Email phishing is the act of sending emails from what appear to be trusted sources to trick users into providing usernames and passwords, and often bank and credit card details.
How phishing works
The recipient of the email sees a message from a trusted source, perhaps one they regularly do business with or subscribe to, with a simple request to upgrade their details due to some form of maintenance or system updates.
By spoofing the business’s brand, email and creating a cloned copy of their website, the user will often see little difference to the real thing, and with that, details are entered, and the damage done.
There are also a great number of spoof emails that appear to be sent from businesses, banks, and promotions you’ve never had anything to do with. This should be an obvious sign that something isn’t right.
Another popular method is an email announcing a competition win and your entitlement to a superb prize or free gift. If it looks too good to be true—it probably is.
Types of phishing
- Spear phishing
In contrast to casting out a wide net to obtain as many details from a vast range of resources, spear phishing is a direct aim at a single specific individual.
- Whale phishing
Whale phishing—or whaling—is also an attempt aimed at one specific individual, but in this instance, the biggest fish.

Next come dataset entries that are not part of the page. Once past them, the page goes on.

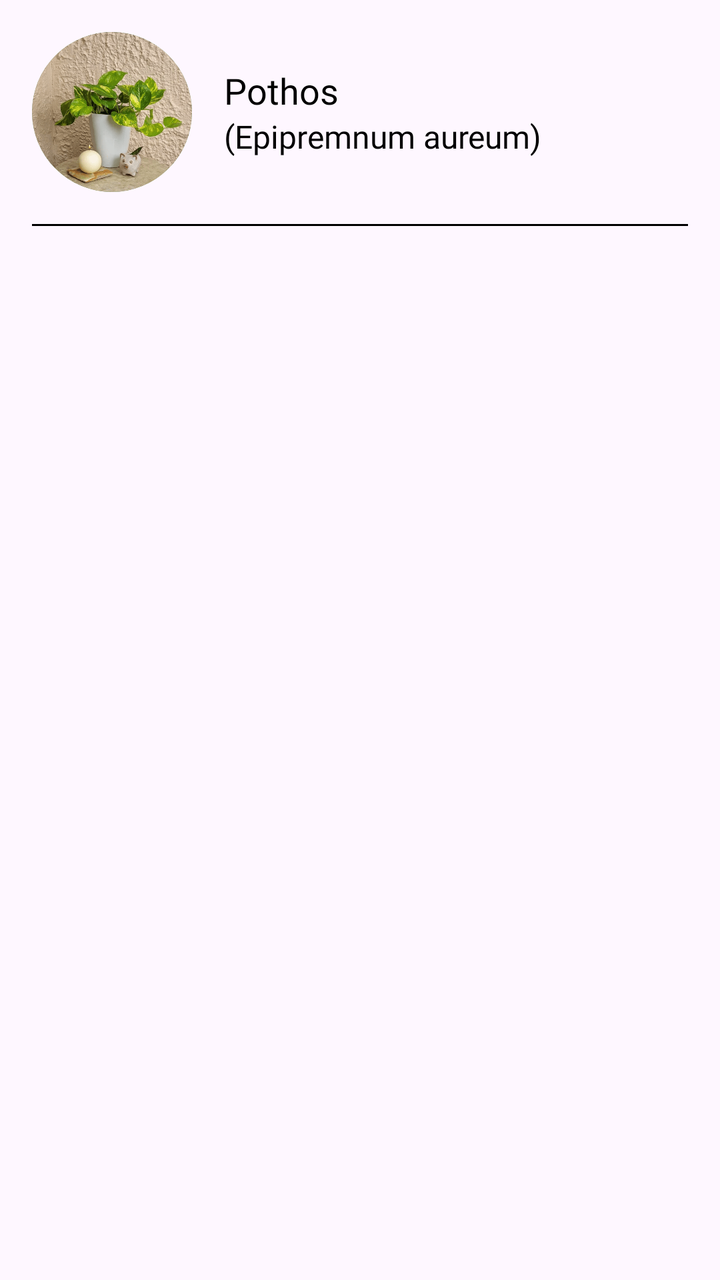
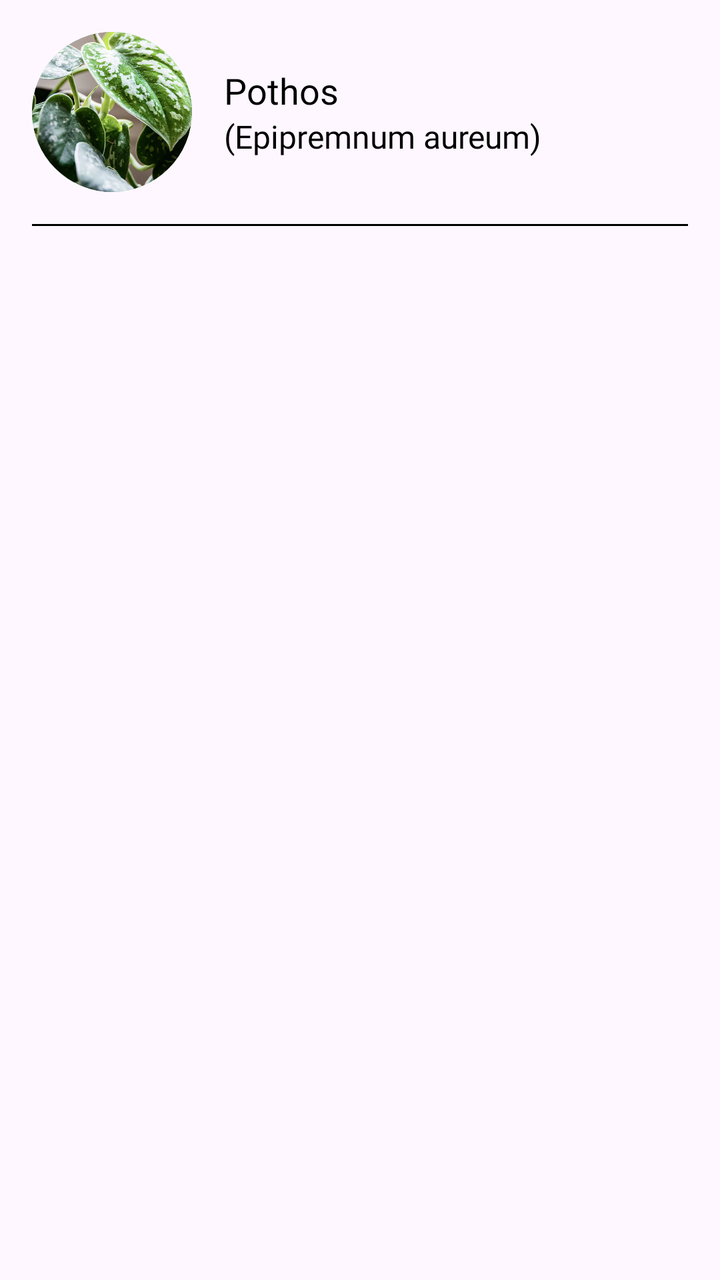

Screens rendered from an Android XML layout before and after an edit, with the pre-edit source and the edit as a unified diff.
<!-- AndroidManifest.xml: application theme Theme.Plantasya_MobileApp -->
<!-- res/layout/item_plant.xml -->
<?xml version="1.0" encoding="utf-8"?>
<LinearLayout xmlns:android="http://schemas.android.com/apk/res/android"
    android:layout_width="match_parent"
    android:layout_height="wrap_content"
    android:orientation="vertical">

    <LinearLayout
        android:layout_width="match_parent"
        android:layout_height="wrap_content"
        android:gravity="center_vertical"
        android:orientation="horizontal"
        android:padding="16dp">

        <ImageView
            android:id="@+id/ivPlant"
            android:layout_width="80dp"
            android:layout_height="80dp"
            android:scaleType="centerCrop"
            android:src="@drawable/pothos"
            android:background="@drawable/oval_mirror_frame"
            android:clipToOutline="true" />

        <LinearLayout
            android:layout_width="0dp"
            android:layout_height="wrap_content"
            android:layout_marginStart="16dp"
            android:layout_weight="1"
            android:orientation="vertical">

            <TextView
                android:id="@+id/tvPlantName"
                android:layout_width="wrap_content"
                android:layout_height="wrap_content"
                android:fontFamily="@font/crimsontext_regular"
                android:text="Pothos"
                android:textColor="@color/black"
                android:textSize="18sp" />

            <TextView
                android:id="@+id/tvScientificName"
                android:layout_width="wrap_content"
                android:layout_height="wrap_content"
                android:fontFamily="@font/crimsontext_regular"
                android:text="(Epipremnum aureum)"
                android:textColor="@color/black"
                android:textSize="16sp" />
        </LinearLayout>
    </LinearLayout>

    <View
        android:layout_width="match_parent"
        android:layout_height="1dp"
        android:layout_marginStart="16dp"
        android:layout_marginEnd="16dp"
        android:background="@color/black" />
</LinearLayout>
<!-- resources referenced by this layout -->
<resources>
  <color name="black">#FF000000</color>
  <!-- drawable oval_mirror_frame (drawable) -->
  <?xml version="1.0" encoding="utf-8"?>
  <shape xmlns:android="http://schemas.android.com/apk/res/android"
      android:shape="oval">
      <stroke
          android:width="4dp"
          android:color="@color/land_bg" />
      <solid android:color="@android:color/transparent" />
  </shape>
  <!-- drawable pothos: png bitmap (drawable, 189751 bytes) -->
  <style name="Theme.Plantasya_MobileApp" parent="Base.Theme.Plantasya_MobileApp" />
  <color name="land_bg">#398945</color>
  <style name="Base.Theme.Plantasya_MobileApp" parent="Theme.Material3.DayNight.NoActionBar">
          
          
      </style>
</resources>

<!-- the commit's change to res/layout/item_plant.xml (unified diff, before → after) -->
@@ -16,7 +16,7 @@
             android:layout_width="80dp"
             android:layout_height="80dp"
             android:scaleType="centerCrop"
-            android:src="@drawable/pothos"
+            android:src="@drawable/cover_pothos"
             android:background="@drawable/oval_mirror_frame"
             android:clipToOutline="true" />
 
<!-- resource entries referenced after the edit -->
@@ -1,6 +1,7 @@
 <!-- resources referenced by this layout -->
 <resources>
   <color name="black">#FF000000</color>
+  <!-- drawable cover_pothos: webp bitmap (drawable, 107362 bytes) -->
   <!-- drawable oval_mirror_frame (drawable) -->
   <?xml version="1.0" encoding="utf-8"?>
   <shape xmlns:android="http://schemas.android.com/apk/res/android"
@@ -10,12 +11,13 @@
           android:color="@color/land_bg" />
       <solid android:color="@android:color/transparent" />
   </shape>
-  <!-- drawable pothos: png bitmap (drawable, 189751 bytes) -->
   <style name="Theme.Plantasya_MobileApp" parent="Base.Theme.Plantasya_MobileApp" />
   <color name="land_bg">#398945</color>
   <style name="Base.Theme.Plantasya_MobileApp" parent="Theme.Material3.DayNight.NoActionBar">
           
-          
+          <item name="android:windowLayoutInDisplayCutoutMode">shortEdges</item>
+          <item name="android:statusBarColor">@android:color/transparent</item>
+          <item name="android:navigationBarColor">@android:color/transparent</item>
       </style>
 </resources>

Their targets are the CEOs, board members, or high-value operatives whose information is considered the most valuable.
- Social media phishing
Private messaging over social media offers hackers similar opportunities as traditional email. Many attacks use more intensive probing, with hackers posing as a person you may or may not know, building a relationship before reaching out for the information they want.
- SMS and mobile messaging phishing
SMS phishing—or smishing—works just like email-based attacks, with fake links designed to lure you into providing your sensitive data.
How to spot a phishing attack
- Check the email address
The sender looks authentic, as a name you might recognize, but the email address will often come from a domain with nothing to do with the organization it’s supposedly sent by.
- Check the recipient field
If the email is sent to users you don’t recognize, or to a batch of recipients, then it’s likely fraudulent.
- Check the URLs of the hyperlinks
Hovering over links will allow you to see where they are taking you. If the URL looks anything other than authentic—delete, delete, delete.
Some phishing emails will include an executable file that launches on opening and installs malware on your computer. Don’t open them. Delete the email instead.
Is the content of the message out of the ordinary, and does it feature poor spelling and grammar? An authentic sender would never deliver a message that isn’t 100% professional and accurate.
What's the origin of the term "phishing"?
The term ‘phishing’ was introduced in the mid-1990s while hackers were tricking AOL users into surrendering their login information.
The whimsical spelling of ‘fishing’ describes just what the hackers were doing; throwing out bait to thousands of users, hoping for a few bites to provide the information they needed.